[Front-end code edit data]
◆ ◆ ◆
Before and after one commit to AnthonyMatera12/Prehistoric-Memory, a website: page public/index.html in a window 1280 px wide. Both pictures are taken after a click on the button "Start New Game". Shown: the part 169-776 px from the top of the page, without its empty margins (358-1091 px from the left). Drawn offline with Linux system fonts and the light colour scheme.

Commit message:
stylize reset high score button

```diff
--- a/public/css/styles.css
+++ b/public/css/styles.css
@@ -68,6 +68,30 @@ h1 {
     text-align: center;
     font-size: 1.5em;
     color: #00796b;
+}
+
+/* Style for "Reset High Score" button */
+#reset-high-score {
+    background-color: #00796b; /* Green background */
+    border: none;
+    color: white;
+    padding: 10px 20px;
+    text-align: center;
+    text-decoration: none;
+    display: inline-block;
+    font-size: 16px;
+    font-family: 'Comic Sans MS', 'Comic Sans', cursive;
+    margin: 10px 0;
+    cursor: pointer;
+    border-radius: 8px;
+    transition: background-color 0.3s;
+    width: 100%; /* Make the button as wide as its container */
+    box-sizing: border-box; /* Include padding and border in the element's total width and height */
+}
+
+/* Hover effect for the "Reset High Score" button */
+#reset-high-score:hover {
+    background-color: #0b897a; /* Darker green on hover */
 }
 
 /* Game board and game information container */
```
◆ ◆ ◆
§ What to work on: Among the entries, find each line that includes the string "button" and copy it.

§ Response to this exercise:
Before and after one commit to AnthonyMatera12/Prehistoric-Memory, a website: page public/index.html in a window 1280 px wide. Both pictures are taken after a click on the button "Start New Game". Shown: the part 169-776 px from the top of the page, without its empty margins (358-1091 px from the left). Drawn offline with Linux system fonts and the light colour scheme.
stylize reset high score button
+/* Style for "Reset High Score" button */
+    width: 100%; /* Make the button as wide as its container */
+/* Hover effect for the "Reset High Score" button */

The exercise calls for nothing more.